Master Yasuo Nakajima Sensei (master indigo dyer) of Hanyu City, Japan, participated in CCA Textiles Program's Masters of Tradition series on the Oakland campus, where he was artist-in-residence March 24-28, 2008.
Many regular classes in the Textiles Program were suspended, and Master Nakajima and and his entourage of experts taught a series of workshops on indigo dyeing and traditional stitching that included customary dyeing and surface design methods, such as ikat, shibori, and katazome.
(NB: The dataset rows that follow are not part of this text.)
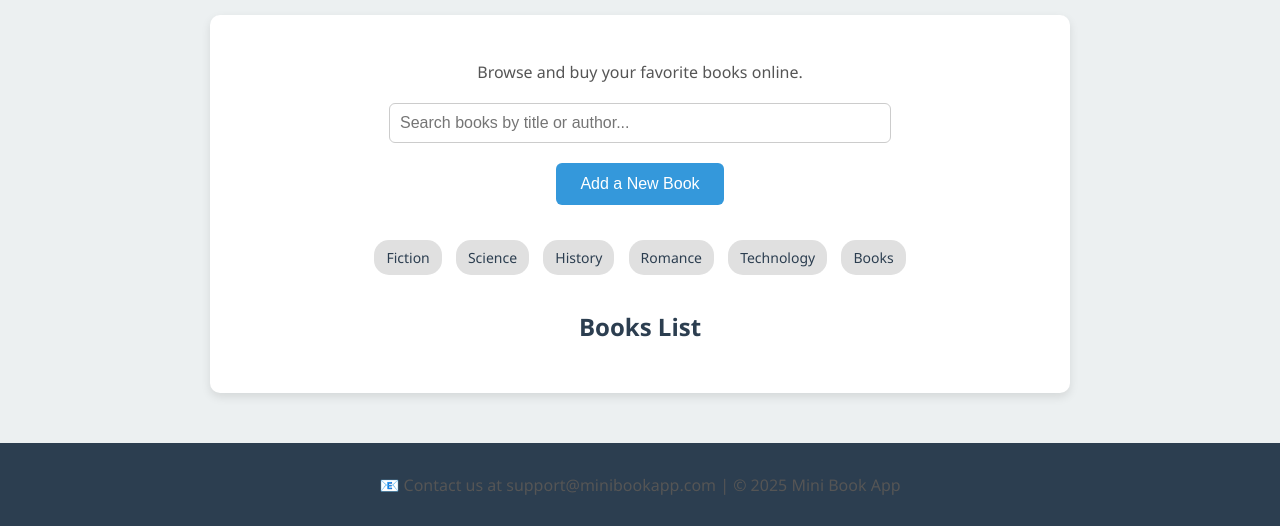
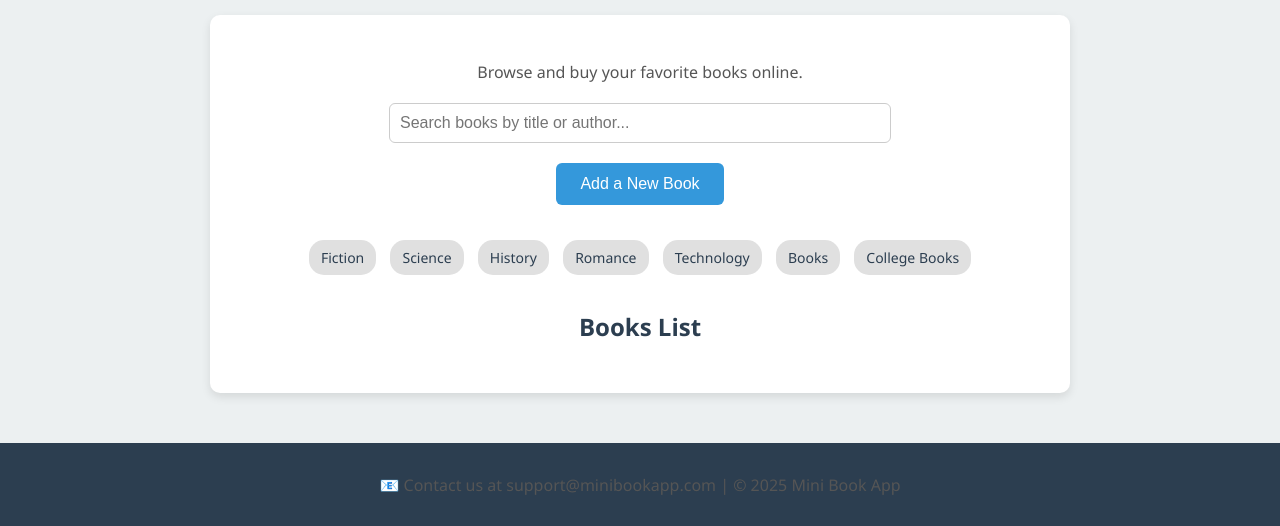
Before and after one commit to vignesh1524/mini-book-app, a Flask app: page / in a window 1280 px wide. Shown: the part 213-739 px from the top of the page. Run offline with Flask 2, Linux system fonts and the light colour scheme.

Commit message:
Updating index file

```diff
--- a/templates/index.html
+++ b/templates/index.html
@@ -163,6 +163,7 @@
             <span class="category-tag">Romance</span>
             <span class="category-tag">Technology</span>
             <span class="category-tag">Books</span>
+            <span class="category-tag">College Books</span>
         </div>
 
         <h2>Books List</h2>
```
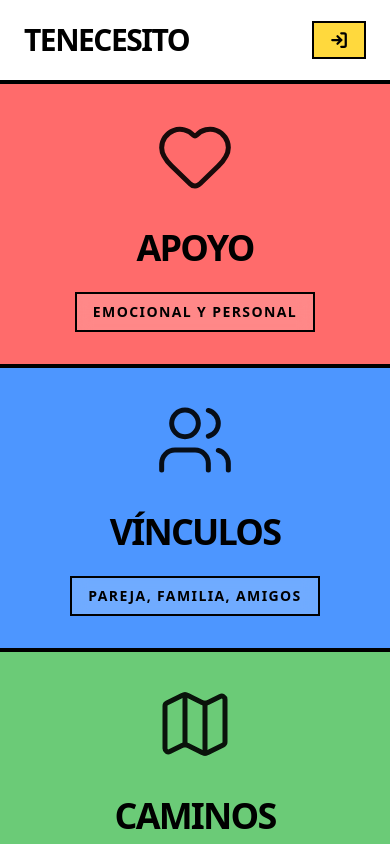
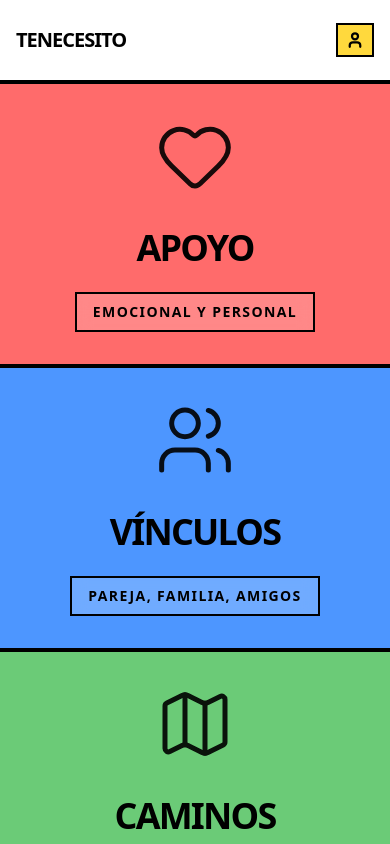
Before and after one commit to erpolimix/tenecesito, a Next.js app: page / in a window 390 px wide. Shown: the top 844 px of the page. Built offline with nearby package versions, Linux system fonts and the light colour scheme; no server answers.

Commit message:
feat: add Navbar component with authentication state and unread notification count

```diff
--- a/components/Navbar.tsx
+++ b/components/Navbar.tsx
@@ -1,5 +1,5 @@
 import Link from 'next/link';
-import { Plus, LogIn, LogOut, Bell } from 'lucide-react';
+import { Plus, User, LogOut, Bell } from 'lucide-react';
 import { createClient } from '@/lib/supabase/server';
 import { signout } from '@/app/login/actions';
 
@@ -25,15 +25,15 @@ export default async function Navbar() {
 
     return (
         <nav className="w-full bg-white border-b-4 border-black z-40 sticky top-0">
-            <div className="max-w-7xl mx-auto px-6 h-20 flex items-center justify-between">
-                <Link href="/" className="text-3xl font-black tracking-tighter hover:scale-105 transition-transform">
+            <div className="max-w-7xl mx-auto px-4 sm:px-6 h-20 flex items-center justify-between">
+                <Link href="/" className="text-xl sm:text-3xl font-black tracking-tighter hover:scale-105 transition-transform flex-shrink-0">
                     TENECESITO
                 </Link>
-                <div className="flex items-center gap-4">
+                <div className="flex items-center gap-2 sm:gap-4 overflow-hidden">
                     {user ? (
                         <>
-                            <Link href="/dashboard" className="relative flex items-center justify-center w-10 h-10 border-2 border-black rounded-full hover:bg-neutral-100 transition-colors mr-2">
-                                <Bell size={20} />
+                            <Link href="/dashboard" className="relative flex items-center justify-center w-9 h-9 sm:w-10 sm:h-10 border-2 border-black rounded-full hover:bg-neutral-100 transition-colors">
+                                <Bell size={20} strokeWidth={3} />
                                 {unreadCount > 0 && (
                                     <span className="absolute -top-1 -right-1 flex h-5 w-5 items-center justify-center rounded-full bg-red-500 border-2 border-black text-[10px] font-black text-white">
                                         {unreadCount}
@@ -43,23 +43,23 @@ export default async function Navbar() {
 
                             <Link
                                 href="/create"
-                                className="flex items-center gap-2 text-sm font-bold uppercase bg-[#FFD93D] border-2 border-black px-4 py-2 hover:shadow-[4px_4px_0px_0px_rgba(0,0,0,1)] hover:-translate-y-1 transition-all"
+                                className="flex items-center gap-1 sm:gap-2 text-[10px] sm:text-sm font-bold uppercase bg-[#FFD93D] border-2 border-black px-2 py-1.5 sm:px-4 sm:py-2 hover:shadow-[4px_4px_0px_0px_rgba(0,0,0,1)] hover:-translate-y-1 transition-all"
                             >
                                 <Plus size={18} strokeWidth={3} /> <span className="hidden sm:inline">Publicar</span>
                             </Link>
 
-                            <div className="flex items-center gap-3 border-l-2 border-black pl-4 ml-2">
+                            <div className="flex items-center gap-2 sm:gap-3 sm:border-l-2 border-black sm:pl-4">
                                 {avatarUrl ? (
-                                    <img src={avatarUrl} alt="Avatar" className="w-10 h-10 rounded-full border-2 border-black object-cover" />
+                                    <img src={avatarUrl} alt="Avatar" className="w-9 h-9 sm:w-10 sm:h-10 rounded-full border-2 border-black object-cover" />
                                 ) : (
-                                    <div className="w-10 h-10 flex items-center justify-center rounded-full border-2 border-black bg-[#4D96FF] text-white font-black uppercase text-xl">
+                                    <div className="w-9 h-9 sm:w-10 sm:h-10 flex items-center justify-center rounded-full border-2 border-black bg-[#4D96FF] text-white font-black uppercase text-lg sm:text-xl">
                                         {initialName}
                                     </div>
                                 )}
 
                                 <form action={signout}>
-                                    <button title="Cerrar sesión" className="flex items-center justify-center w-10 h-10 bg-black text-white rounded-full hover:bg-neutral-800 transition-colors">
-                                        <LogOut size={16} />
+                                    <button title="Cerrar sesión" className="flex items-center justify-center w-9 h-9 sm:w-10 sm:h-10 bg-black text-white rounded-full hover:bg-red-600 transition-colors">
+                                        <LogOut size={16} strokeWidth={3} />
                                     </button>
                                 </form>
                             </div>
@@ -67,9 +67,9 @@ export default async function Navbar() {
                     ) : (
                         <Link
                             href="/login"
-                            className="flex items-center gap-2 text-sm font-bold uppercase bg-[#FFD93D] border-2 border-black px-4 py-2 hover:shadow-[4px_4px_0px_0px_rgba(0,0,0,1)] hover:-translate-y-1 transition-all"
+                            className="flex items-center gap-1 sm:gap-2 text-[10px] sm:text-sm font-bold uppercase bg-[#FFD93D] border-2 border-black px-2 py-1.5 sm:px-4 sm:py-2 hover:shadow-[4px_4px_0px_0px_rgba(0,0,0,1)] hover:-translate-y-1 transition-all"
                         >
-                            <span className="hidden sm:inline">Acceder</span> <LogIn size={18} strokeWidth={3} />
+                            <span className="hidden sm:inline">Acceder</span> <User size={18} strokeWidth={3} />
                         </Link>
                     )}
                 </div>
```
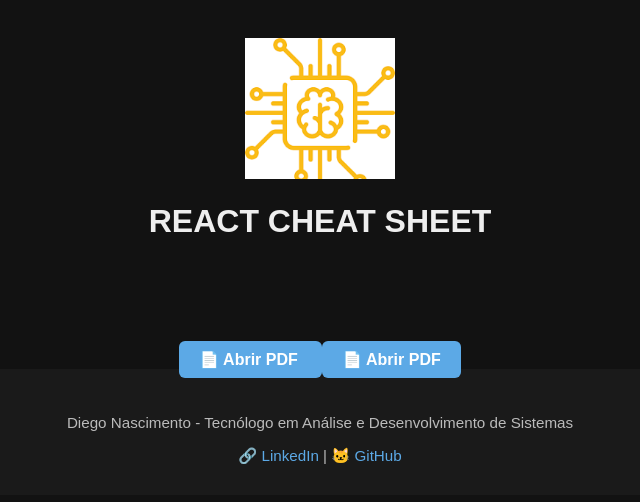
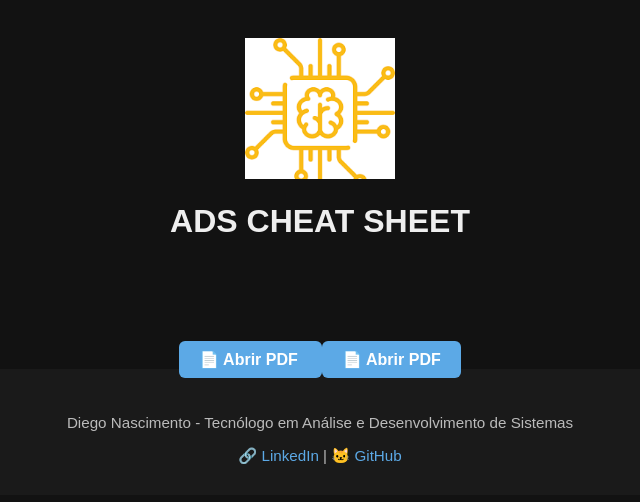
Before and after one commit to DVALENASCIMENTO/adscheatsheet, a plain HTML site: page index.html in a window 1280 px wide. Shown: the whole page, without its empty margins (320-960 px from the left). Drawn offline with Linux system fonts and the light colour scheme.

Commit message:
modificações no html

```diff
--- a/index.html
+++ b/index.html
@@ -3,7 +3,7 @@
 <head>
   <meta charset="UTF-8" />
   <meta name="viewport" content="width=device-width, initial-scale=1.0"/>
-  <title>React Cheat Sheet</title>
+  <title>ADS Cheat Sheet</title>
   <link rel="stylesheet" href="css/styles.css" />
 </head>
 <body>
@@ -11,7 +11,7 @@
     <img src="img/ads.png" alt="JS Logo" />
   </header>
 
-  <h1>REACT CHEAT SHEET</h1>
+  <h1>ADS CHEAT SHEET</h1>
 
   <div class="container" id="cheat-sheet"></div>
 
```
Mr. Nakajima is a master indigo dyer and successor to the family business that was founded in the mid-19th century, Nakajima Indigo Dye Works. Master Nakajima continues to operate the dye-works using the traditional methods of natural indigo dyes kept alive in sunken earthenware vats.
As a designated regional Living Treasure of Japan, Master Nakajima's goal is to impart his experience, skills, and knowledge to the next generation of artisans and artists wishing to work with traditional Japanese indigo dye techniques.
Also teaching were Kiyo Oshio Sensei (master stitcher), Kumiko Toya (stitcher), and Daigo Niijima (indigo dyer). Dignitaries visiting CCA with Nakajima Sensei included Mr. Koumei Kawata (mayor of Hanyu City, Saitama Prefecture) and his wife, Mrs. Midori Kawata, Jyun Saito (the mayor's secretary), and Hideo Ninomiya Sensei (clothing manufacturer from Hanyu City).
CCA Provost Stephen Beal hosted a dinner that was attended by Associate Dean Mark Takiguchi and Textiles Program Chair Deborah Valoma who honored the guests from Japan.
In an effort to bring traditional skills and voices into the curriculum, CCA's Textiles Program has cultivated a nine-year relationship with Master Nakajima. During week-long residencies occurring in 1997, 2002, and 2005, and now again in 2008, Master Nakajima taught, demonstrated, and lectured about a wide variety of indigo dye techniques.
These intensive learning experiences focused the attention of the entire student body on the depth and breadth of Japanese indigo dye techniques. Just as important, these cross-cultural encounters provided a unique opportunity for students to be immersed in Japanese aesthetic and philosophical approaches.
The Textiles Program is deeply committed to bringing diverse voices and viewpoints into the curriculum at all levels. In the classroom they have hosted traditional artists, including Tongan tapa makers, Mien embroiderers, traditional French-lace makers, and Native American basket weavers, among others.
Recently the Textiles Program established the biennial Masters of Tradition series. Every other spring semester the program invites a master of a textile tradition to teach workshops available to all students interested in taking a textile course.Read the rest